### Work instruction
Using the entries that follow, establish how many lines contain the word "docs" and give only that figure.

### Records for this exercise
----------
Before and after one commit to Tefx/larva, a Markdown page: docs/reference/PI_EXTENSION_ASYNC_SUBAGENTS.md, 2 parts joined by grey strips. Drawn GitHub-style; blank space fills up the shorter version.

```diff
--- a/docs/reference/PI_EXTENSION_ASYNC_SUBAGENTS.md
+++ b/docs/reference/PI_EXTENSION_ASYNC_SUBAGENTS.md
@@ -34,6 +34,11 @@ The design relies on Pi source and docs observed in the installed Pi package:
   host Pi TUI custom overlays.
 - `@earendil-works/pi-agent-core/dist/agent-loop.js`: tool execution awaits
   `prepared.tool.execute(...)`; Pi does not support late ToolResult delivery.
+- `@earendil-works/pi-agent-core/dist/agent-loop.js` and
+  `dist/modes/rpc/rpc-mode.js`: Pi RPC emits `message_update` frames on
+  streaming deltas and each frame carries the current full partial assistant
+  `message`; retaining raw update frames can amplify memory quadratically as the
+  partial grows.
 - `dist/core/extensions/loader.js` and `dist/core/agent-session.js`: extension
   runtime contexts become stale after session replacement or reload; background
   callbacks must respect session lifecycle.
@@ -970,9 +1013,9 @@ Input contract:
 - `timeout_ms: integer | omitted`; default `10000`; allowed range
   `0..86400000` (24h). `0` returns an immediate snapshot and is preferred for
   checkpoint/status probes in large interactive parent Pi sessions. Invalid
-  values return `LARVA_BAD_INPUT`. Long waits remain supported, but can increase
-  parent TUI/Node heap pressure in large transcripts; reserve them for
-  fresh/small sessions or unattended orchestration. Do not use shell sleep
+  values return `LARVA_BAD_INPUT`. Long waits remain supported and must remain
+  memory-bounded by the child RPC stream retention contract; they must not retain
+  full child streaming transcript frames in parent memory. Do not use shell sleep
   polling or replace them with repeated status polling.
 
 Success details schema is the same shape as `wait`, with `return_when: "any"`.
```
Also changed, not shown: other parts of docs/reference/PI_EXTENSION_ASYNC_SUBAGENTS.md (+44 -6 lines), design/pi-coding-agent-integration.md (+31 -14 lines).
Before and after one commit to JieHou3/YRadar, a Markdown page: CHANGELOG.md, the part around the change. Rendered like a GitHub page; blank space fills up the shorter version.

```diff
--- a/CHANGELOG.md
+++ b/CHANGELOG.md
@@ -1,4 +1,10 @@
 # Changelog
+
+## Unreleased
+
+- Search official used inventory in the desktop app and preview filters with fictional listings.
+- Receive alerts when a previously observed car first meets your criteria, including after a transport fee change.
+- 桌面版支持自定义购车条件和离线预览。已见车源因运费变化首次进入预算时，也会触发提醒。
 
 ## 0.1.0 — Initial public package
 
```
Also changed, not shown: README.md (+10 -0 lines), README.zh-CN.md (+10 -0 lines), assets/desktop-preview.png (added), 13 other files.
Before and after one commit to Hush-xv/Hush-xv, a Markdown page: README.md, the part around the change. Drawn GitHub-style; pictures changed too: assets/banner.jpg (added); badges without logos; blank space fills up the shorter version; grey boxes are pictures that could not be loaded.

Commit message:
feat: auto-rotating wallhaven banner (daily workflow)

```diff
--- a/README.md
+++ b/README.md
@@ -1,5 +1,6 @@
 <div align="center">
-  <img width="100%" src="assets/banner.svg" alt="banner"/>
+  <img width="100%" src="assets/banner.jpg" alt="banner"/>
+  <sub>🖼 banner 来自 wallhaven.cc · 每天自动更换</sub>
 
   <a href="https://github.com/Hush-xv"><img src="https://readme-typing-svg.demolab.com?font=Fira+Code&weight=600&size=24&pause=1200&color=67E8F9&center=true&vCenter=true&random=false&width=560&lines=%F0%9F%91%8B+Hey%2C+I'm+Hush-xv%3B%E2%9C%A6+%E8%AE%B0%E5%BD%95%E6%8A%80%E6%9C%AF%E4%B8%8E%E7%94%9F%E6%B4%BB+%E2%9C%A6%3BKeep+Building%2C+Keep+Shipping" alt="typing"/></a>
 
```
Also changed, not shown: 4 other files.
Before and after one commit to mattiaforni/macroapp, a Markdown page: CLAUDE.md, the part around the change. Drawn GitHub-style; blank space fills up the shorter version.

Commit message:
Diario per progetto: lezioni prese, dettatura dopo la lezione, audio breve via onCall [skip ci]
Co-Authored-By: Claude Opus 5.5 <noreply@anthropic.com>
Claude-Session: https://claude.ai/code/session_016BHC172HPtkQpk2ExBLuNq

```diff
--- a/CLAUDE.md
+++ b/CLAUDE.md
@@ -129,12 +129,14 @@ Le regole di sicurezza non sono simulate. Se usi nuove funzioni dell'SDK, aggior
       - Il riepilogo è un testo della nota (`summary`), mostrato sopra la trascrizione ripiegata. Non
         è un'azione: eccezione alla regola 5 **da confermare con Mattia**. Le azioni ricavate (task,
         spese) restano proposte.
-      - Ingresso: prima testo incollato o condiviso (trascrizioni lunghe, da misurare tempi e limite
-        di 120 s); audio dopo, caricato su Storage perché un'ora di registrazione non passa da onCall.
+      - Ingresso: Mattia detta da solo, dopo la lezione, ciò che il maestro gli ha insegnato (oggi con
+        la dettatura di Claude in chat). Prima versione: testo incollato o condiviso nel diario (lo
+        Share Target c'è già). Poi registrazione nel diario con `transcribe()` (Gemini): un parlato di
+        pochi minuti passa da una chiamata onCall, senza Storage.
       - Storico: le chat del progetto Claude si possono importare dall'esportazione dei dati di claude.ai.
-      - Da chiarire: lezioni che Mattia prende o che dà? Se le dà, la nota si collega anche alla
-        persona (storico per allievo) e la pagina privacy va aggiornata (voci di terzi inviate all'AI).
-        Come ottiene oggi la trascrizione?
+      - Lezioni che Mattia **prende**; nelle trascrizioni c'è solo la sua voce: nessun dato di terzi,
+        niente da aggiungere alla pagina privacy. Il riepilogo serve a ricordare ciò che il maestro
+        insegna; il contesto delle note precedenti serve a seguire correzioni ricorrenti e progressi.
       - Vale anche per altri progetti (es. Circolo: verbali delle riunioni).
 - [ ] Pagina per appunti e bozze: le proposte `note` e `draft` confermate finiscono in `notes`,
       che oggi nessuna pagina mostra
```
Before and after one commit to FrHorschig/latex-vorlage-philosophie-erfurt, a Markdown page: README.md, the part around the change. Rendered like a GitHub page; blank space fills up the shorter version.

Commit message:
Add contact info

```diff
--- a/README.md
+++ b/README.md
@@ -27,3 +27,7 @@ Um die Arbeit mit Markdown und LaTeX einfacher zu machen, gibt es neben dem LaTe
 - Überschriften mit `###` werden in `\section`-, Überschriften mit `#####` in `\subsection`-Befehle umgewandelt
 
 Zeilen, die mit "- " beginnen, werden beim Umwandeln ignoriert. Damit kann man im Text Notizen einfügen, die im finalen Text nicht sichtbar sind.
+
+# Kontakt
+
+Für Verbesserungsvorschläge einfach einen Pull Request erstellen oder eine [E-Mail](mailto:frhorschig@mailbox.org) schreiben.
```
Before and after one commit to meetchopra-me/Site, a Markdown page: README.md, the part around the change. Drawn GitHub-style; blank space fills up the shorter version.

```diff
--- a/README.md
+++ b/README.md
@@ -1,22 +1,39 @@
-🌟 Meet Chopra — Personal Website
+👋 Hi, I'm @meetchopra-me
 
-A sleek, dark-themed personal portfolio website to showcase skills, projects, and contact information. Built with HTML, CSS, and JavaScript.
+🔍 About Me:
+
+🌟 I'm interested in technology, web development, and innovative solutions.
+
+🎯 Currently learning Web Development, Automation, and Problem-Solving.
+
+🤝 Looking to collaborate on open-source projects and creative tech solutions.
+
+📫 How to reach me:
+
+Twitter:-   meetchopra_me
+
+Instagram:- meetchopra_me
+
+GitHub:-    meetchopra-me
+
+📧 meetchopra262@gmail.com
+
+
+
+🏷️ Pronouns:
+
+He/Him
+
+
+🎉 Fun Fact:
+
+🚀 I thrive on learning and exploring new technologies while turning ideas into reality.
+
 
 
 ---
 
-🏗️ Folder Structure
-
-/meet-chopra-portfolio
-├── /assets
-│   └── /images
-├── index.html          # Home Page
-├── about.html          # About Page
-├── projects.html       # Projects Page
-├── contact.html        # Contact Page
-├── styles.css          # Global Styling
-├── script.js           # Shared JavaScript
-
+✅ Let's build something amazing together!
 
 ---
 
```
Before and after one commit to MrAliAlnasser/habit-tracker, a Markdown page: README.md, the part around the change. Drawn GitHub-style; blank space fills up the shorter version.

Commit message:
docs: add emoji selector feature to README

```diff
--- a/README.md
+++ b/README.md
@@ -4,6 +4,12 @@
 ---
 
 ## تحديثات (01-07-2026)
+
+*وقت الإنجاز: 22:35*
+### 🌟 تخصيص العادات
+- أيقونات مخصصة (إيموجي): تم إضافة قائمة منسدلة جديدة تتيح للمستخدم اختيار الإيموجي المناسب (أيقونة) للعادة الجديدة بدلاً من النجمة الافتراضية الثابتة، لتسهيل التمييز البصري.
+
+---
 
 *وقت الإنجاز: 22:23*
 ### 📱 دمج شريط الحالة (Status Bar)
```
----------
### Solution to the problem
6